> [What the task asks]:
The output should contain the listing word for word and no pictures.

> [Data listing]:
..............................

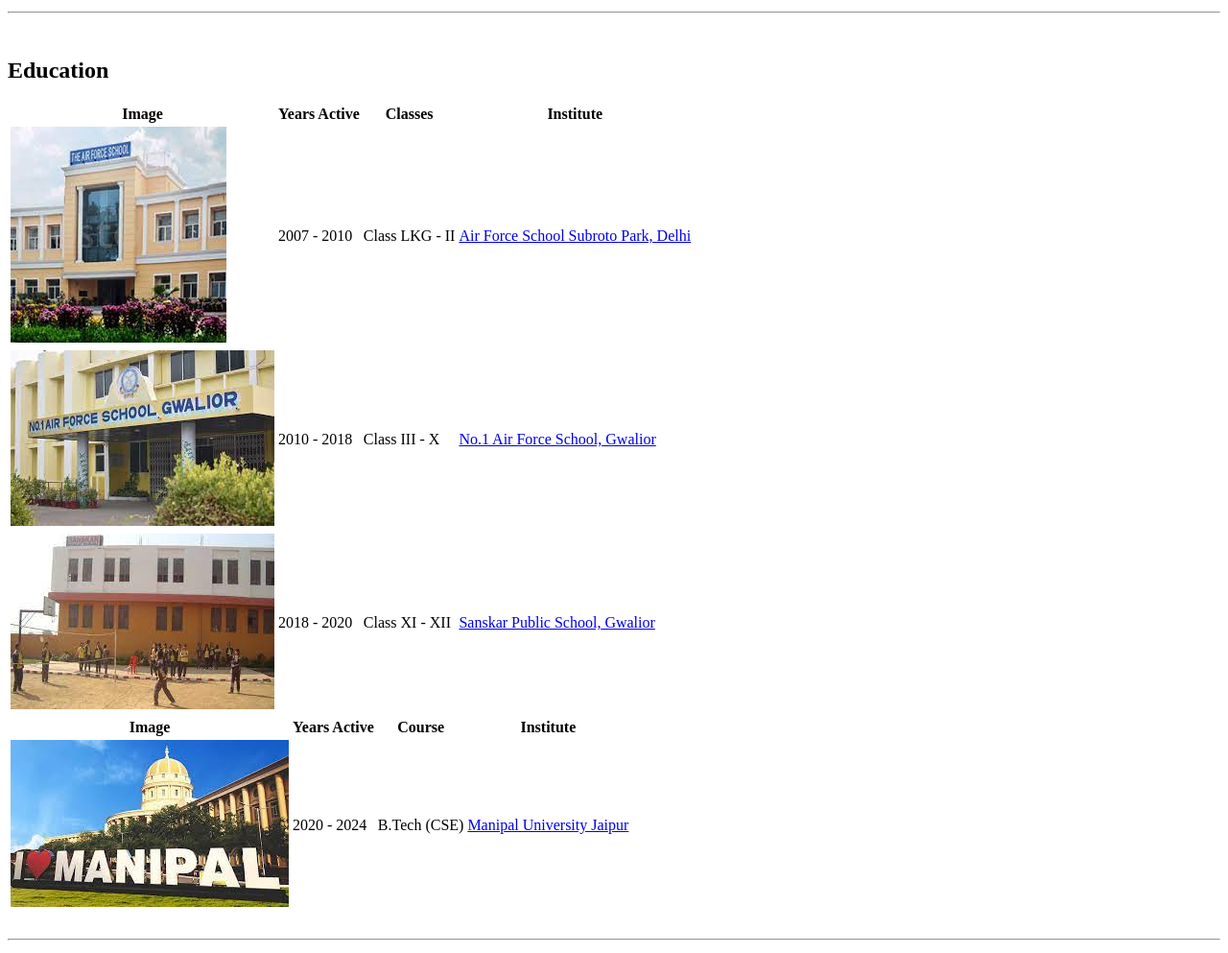
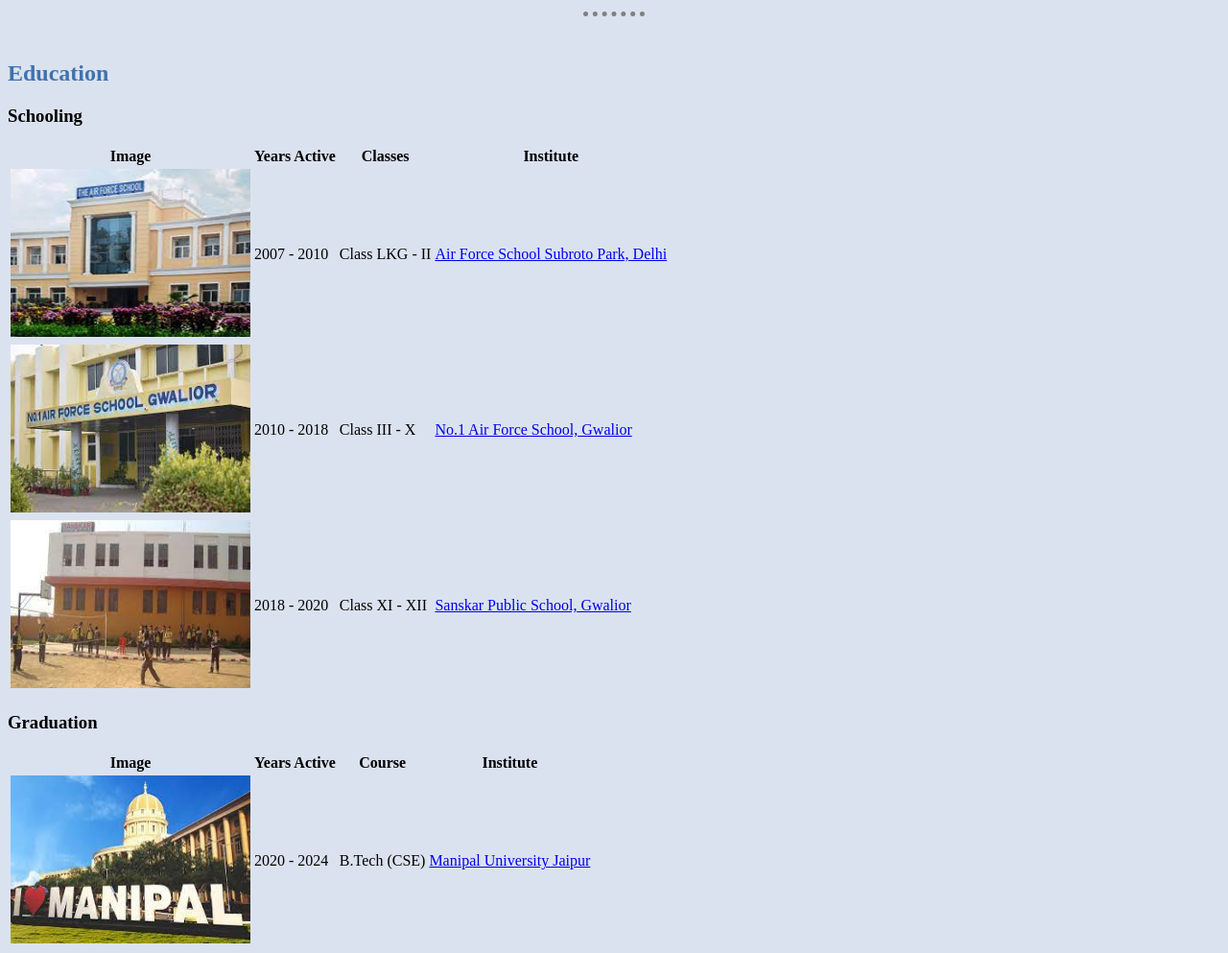
Before and after one commit to realarmaansidhu/cv, a plain HTML site: page index.html in a window 1280 px wide. Shown: the part 300-1293 px from the top of the page at 96% size. Drawn offline with Linux system fonts and the light colour scheme.

Commit message:
First Update - Added some introductory CSS.

```diff
--- /dev/null
+++ b/css/styles.css
@@ -0,0 +1,24 @@
+body{
+    background-color: #DBE2EF;
+}
+
+hr{
+    border-color: grey;
+    border-style: none;
+    border-top-style: dotted;
+    border-width: 5px;
+    width: 5%;
+}
+
+h1 {
+    color: #112D4E;
+}
+
+h2 {
+    color: #3F72AF;
+}
+
+.ins {
+    height: 175px;
+    width: 250px;
+}
--- a/index.html
+++ b/index.html
@@ -6,6 +6,7 @@
     <meta http-equiv="X-UA-Compatible" content="IE=edge">
     <meta name="viewport" content="width=device-width, initial-scale=1.0">
     <title>Armaan Sidhu's Homepage</title>
+    <link rel="stylesheet" href="css/styles.css">
 </head>
 
 <body>
@@ -37,6 +38,7 @@
 
 
     <h2>Education</h2>
+    <h3>Schooling</h3>
     <table>
         <thead>
             <th>Image</th>
@@ -46,13 +48,13 @@
         </thead>
         <tbody>
             <tr>
-                <td><img src="images/afs-sp.jfif" alt="School Image"></td>
+                <td><img src="images/afs-sp.jfif" class="ins" alt="School Image"></td>
                 <td>2007 - 2010</td>
                 <td>Class LKG - II</td>
                 <td><a href="https://www.tafssp.com/" target="_blank">Air Force School Subroto Park, Delhi</a></td>
             </tr>
             <tr>
-                <td><img src="images/afs-g.jfif" alt="School Image"></td>
+                <td><img src="images/afs-g.jfif" class="ins" alt="School Image"></td>
                 <td>2010 - 2018</td>
                 <td>Class III - X</td>
                 <td>
@@ -60,13 +62,14 @@
                 </td>
             </tr>
             <tr>
-                <td><img src="images/sps.jfif" alt="School Image"></td>
+                <td><img src="images/sps.jfif" class="ins" alt="School Image"></td>
                 <td>2018 - 2020</td>
                 <td>Class XI - XII</td>
                 <td><a href="http://www.sanskarpublicschool.in/" target="_blank">Sanskar Public School, Gwalior</a></td>
             </tr>
         </tbody>
     </table>
+    <h3>Graduation</h3>
     <table>
         <thead>
             <th>Image</th>
@@ -76,7 +79,7 @@
         </thead>
         <tbody>
             <tr>
-                <td><img src="images/muj.jfif" alt="College Image"></td>
+                <td><img src="images/muj.jfif" class="ins" alt="College Image"></td>
                 <td>2020 - 2024</td>
                 <td>B.Tech (CSE)</td>
                 <td><a href="https://jaipur.manipal.edu/" target="_blank">Manipal University Jaipur</a></td>
@@ -263,8 +266,8 @@
     <hr>
     <br>
 
-    <h3>Get in Touch</h3>
-    <h4>Contact Form</h4>
+    <h2>Get in Touch</h2>
+    <h3>Contact Form</h3>
     <form action="mailto:roastflix@gmail.com" method="post" enctype="text/plain">
         <label for="">Your Name :</label>
         <input type="text" name-="yourName">
@@ -279,7 +282,7 @@
         <input type="submit">
     </form>
 
-    <h4>Professional Handles</h4>
+    <h3>Professional Handles</h3>
     <a href="https://www.linkedin.com/in/roastflix/">
         <h4>LinkedIN</h4>
     </a>
```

..............................

> [Task answer]:
Before and after one commit to realarmaansidhu/cv, a plain HTML site: page index.html in a window 1280 px wide. Shown: the part 300-1293 px from the top of the page at 96% size. Drawn offline with Linux system fonts and the light colour scheme.

Commit message:
First Update - Added some introductory CSS.

```diff
--- /dev/null
+++ b/css/styles.css
@@ -0,0 +1,24 @@
+body{
+    background-color: #DBE2EF;
+}
+
+hr{
+    border-color: grey;
+    border-style: none;
+    border-top-style: dotted;
+    border-width: 5px;
+    width: 5%;
+}
+
+h1 {
+    color: #112D4E;
+}
+
+h2 {
+    color: #3F72AF;
+}
+
+.ins {
+    height: 175px;
+    width: 250px;
+}
--- a/index.html
+++ b/index.html
@@ -6,6 +6,7 @@
     <meta http-equiv="X-UA-Compatible" content="IE=edge">
     <meta name="viewport" content="width=device-width, initial-scale=1.0">
     <title>Armaan Sidhu's Homepage</title>
+    <link rel="stylesheet" href="css/styles.css">
 </head>
 
 <body>
@@ -37,6 +38,7 @@
 
 
     <h2>Education</h2>
+    <h3>Schooling</h3>
     <table>
         <thead>
             <th>Image</th>
@@ -46,13 +48,13 @@
         </thead>
         <tbody>
             <tr>
-                <td><img src="images/afs-sp.jfif" alt="School Image"></td>
+                <td><img src="images/afs-sp.jfif" class="ins" alt="School Image"></td>
                 <td>2007 - 2010</td>
                 <td>Class LKG - II</td>
                 <td><a href="https://www.tafssp.com/" target="_blank">Air Force School Subroto Park, Delhi</a></td>
             </tr>
             <tr>
-                <td><img src="images/afs-g.jfif" alt="School Image"></td>
+                <td><img src="images/afs-g.jfif" class="ins" alt="School Image"></td>
                 <td>2010 - 2018</td>
                 <td>Class III - X</td>
                 <td>
@@ -60,13 +62,14 @@
                 </td>
             </tr>
             <tr>
-                <td><img src="images/sps.jfif" alt="School Image"></td>
+                <td><img src="images/sps.jfif" class="ins" alt="School Image"></td>
                 <td>2018 - 2020</td>
                 <td>Class XI - XII</td>
                 <td><a href="http://www.sanskarpublicschool.in/" target="_blank">Sanskar Public School, Gwalior</a></td>
             </tr>
         </tbody>
     </table>
+    <h3>Graduation</h3>
     <table>
         <thead>
             <th>Image</th>
@@ -76,7 +79,7 @@
         </thead>
         <tbody>
             <tr>
-                <td><img src="images/muj.jfif" alt="College Image"></td>
+                <td><img src="images/muj.jfif" class="ins" alt="College Image"></td>
                 <td>2020 - 2024</td>
                 <td>B.Tech (CSE)</td>
                 <td><a href="https://jaipur.manipal.edu/" target="_blank">Manipal University Jaipur</a></td>
@@ -263,8 +266,8 @@
     <hr>
     <br>
 
-    <h3>Get in Touch</h3>
-    <h4>Contact Form</h4>
+    <h2>Get in Touch</h2>
+    <h3>Contact Form</h3>
     <form action="mailto:roastflix@gmail.com" method="post" enctype="text/plain">
         <label for="">Your Name :</label>
         <input type="text" name-="yourName">
@@ -279,7 +282,7 @@
         <input type="submit">
     </form>
 
-    <h4>Professional Handles</h4>
+    <h3>Professional Handles</h3>
     <a href="https://www.linkedin.com/in/roastflix/">
         <h4>LinkedIN</h4>
     </a>
```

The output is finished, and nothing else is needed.